Hugenholtz and colleagues adapted the recently developed technique of viral tagging to determine phage–host bacteria pairs in faecal samples from healthy humans. Briefly, they extracted viruses and stained them fluorescently. After binding to bacterial cells, this ‘tag’ was used to single sort and sequence pairs (that is, the bacterial cell and its attached fluorescent phage cargo). The authors identified 363 unique pairs, including some with previously unknown phages. Interestingly, the majority of phages could not bind more than one host species, making them unlikely agents of horizontal gene transfer between species in the human gut.
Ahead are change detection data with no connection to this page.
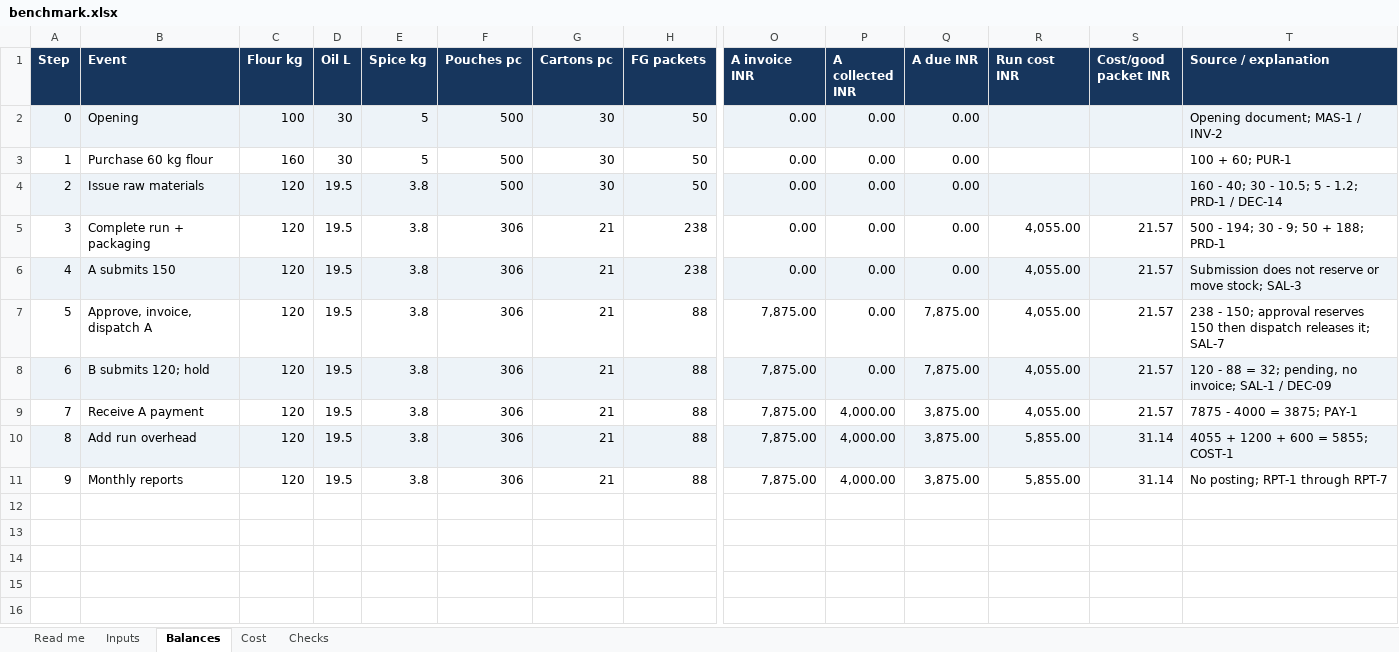
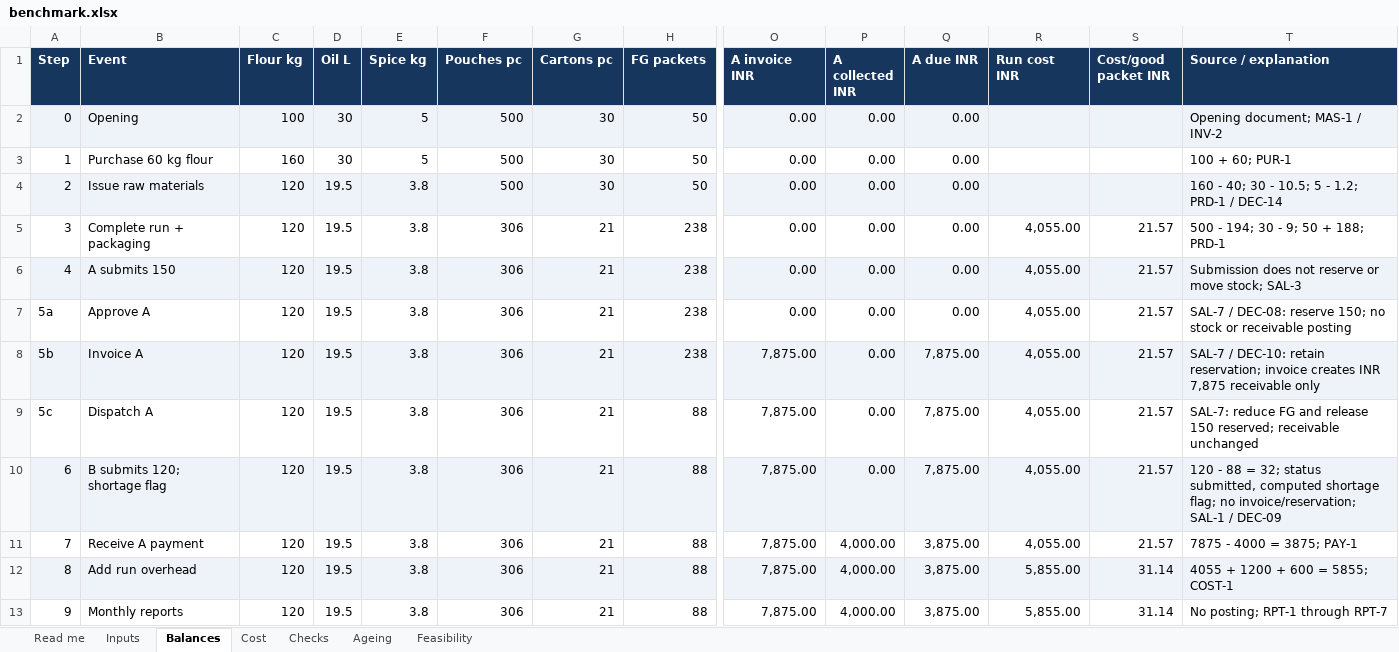
Before and after one commit to armash66/order-to-audit, an Excel workbook: docs/benchmark.xlsx, sheet Balances, drawn as a sheet; only a part is shown, gaps mark what is left out; values as stored, in another font and other column widths than the file's, no borders; addresses are those after the commit; rows hold the shown columns only; the diff names each change by its address in the sheet, - before the commit and + after, or states it on an @@ line.

```diff
--- a/docs/benchmark.xlsx (sheet Balances)
+++ b/docs/benchmark.xlsx (sheet Balances)
+sheet tab: Ageing
+sheet tab: Feasibility
+row 7: 5a | Approve A | 120 | 19.5 | 3.8 | 306 | 21 | 238 | 0.00 | 0.00 | 0.00 | 4,055.00 | 21.57 | SAL-7 / DEC-08: reserve 150; no stock or receivable posting
+row 8: 5b | Invoice A | 120 | 19.5 | 3.8 | 306 | 21 | 238 | 7,875.00 | 0.00 | 7,875.00 | 4,055.00 | 21.57 | SAL-7 / DEC-10: retain reservation; invoice creates INR 7,875 receivable only
-A9 (Step): 5
+A9 (Step): 5c
-B9 (Event): Approve, invoice, dispatch A
+B9 (Event): Dispatch A
-T9 (Source / explanation): 238 - 150; approval reserves 150 then dispatch releases it; SAL-7
+T9 (Source / explanation): SAL-7: reduce FG and release 150 reserved; receivable unchanged
-B10 (Event): B submits 120; hold
+B10 (Event): B submits 120; shortage flag
-T10 (Source / explanation): …= 32; pending, no invoice; SAL-1 /…
+T10 (Source / explanation): …= 32; status submitted, computed shortage flag; no invoice/reservation; SAL-1 /…
```
Also changed, not shown: sheet Inputs, sheet Checks, sheet Read me, 4 other files.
However, phages from one donor could target over 40% of bacterial cells from another donor despite microbiome differences between the donors, which has implications for faecal microbiota transplantation.
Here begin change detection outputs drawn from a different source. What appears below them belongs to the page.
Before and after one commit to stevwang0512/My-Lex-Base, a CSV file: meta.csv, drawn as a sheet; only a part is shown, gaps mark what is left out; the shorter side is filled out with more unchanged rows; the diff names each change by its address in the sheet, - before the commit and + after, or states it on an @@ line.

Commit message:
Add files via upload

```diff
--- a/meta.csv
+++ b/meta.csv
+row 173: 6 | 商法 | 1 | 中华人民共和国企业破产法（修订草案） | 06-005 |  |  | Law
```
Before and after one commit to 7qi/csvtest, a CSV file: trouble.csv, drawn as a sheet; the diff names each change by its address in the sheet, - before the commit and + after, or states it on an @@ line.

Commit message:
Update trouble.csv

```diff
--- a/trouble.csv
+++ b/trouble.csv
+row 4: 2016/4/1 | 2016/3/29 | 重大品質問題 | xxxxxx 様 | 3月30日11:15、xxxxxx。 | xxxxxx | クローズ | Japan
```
Džunková, M. et al. Defining the human gut host–phage network through single-cell viral tagging. Nat. Microbiol. https://doi.org/10.1038/s41564-019-0526-2 (2019)
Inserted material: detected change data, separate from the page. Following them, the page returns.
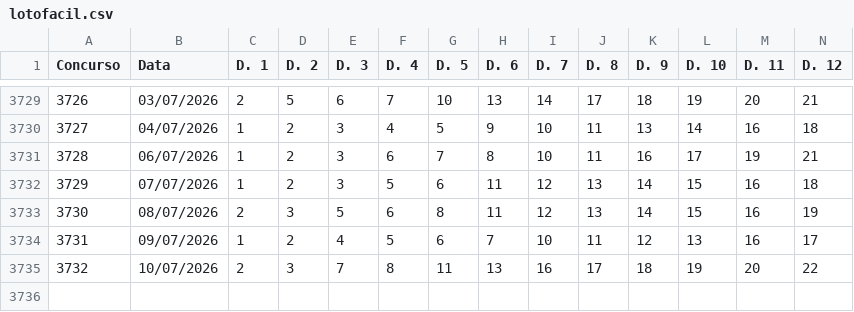
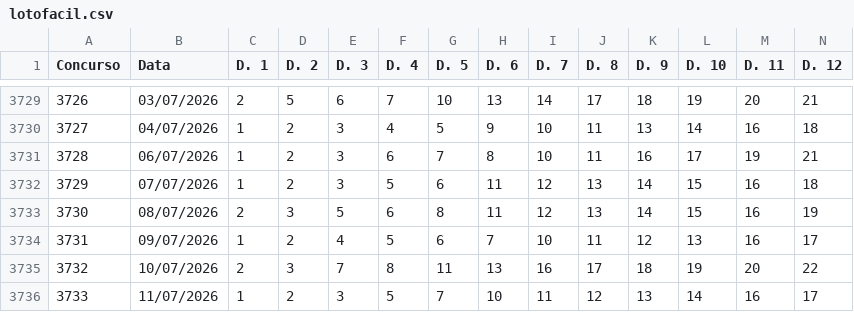
Before and after one commit to carlos-gonc4lves/lotofoco-dados, a CSV file: lotofacil.csv, drawn as a sheet; only a part is shown, gaps mark what is left out; rows hold the shown columns only; the diff names each change by its address in the sheet, - before the commit and + after, or states it on an @@ line.

Commit message:
Update lotofacil.csv

```diff
--- a/lotofacil.csv
+++ b/lotofacil.csv
+row 3736: 3733 | 11/07/2026 | 1 | 2 | 3 | 5 | 7 | 10 | 11 | 12 | 13 | 14 | 16 | 17
```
Mirzaei, M. K. & Maurice, C. F. Ménage à trois in the human gut: interactions between host, bacteria and phages. Nat. Rev. Microbiol. 15, 397–408 (2017)
About this article
Cite this article
Hofer, U. Pairing phages with their hosts in the human gut. Nat Rev Microbiol 17, 589 (2019). https://doi.org/10.1038/s41579-019-0258-6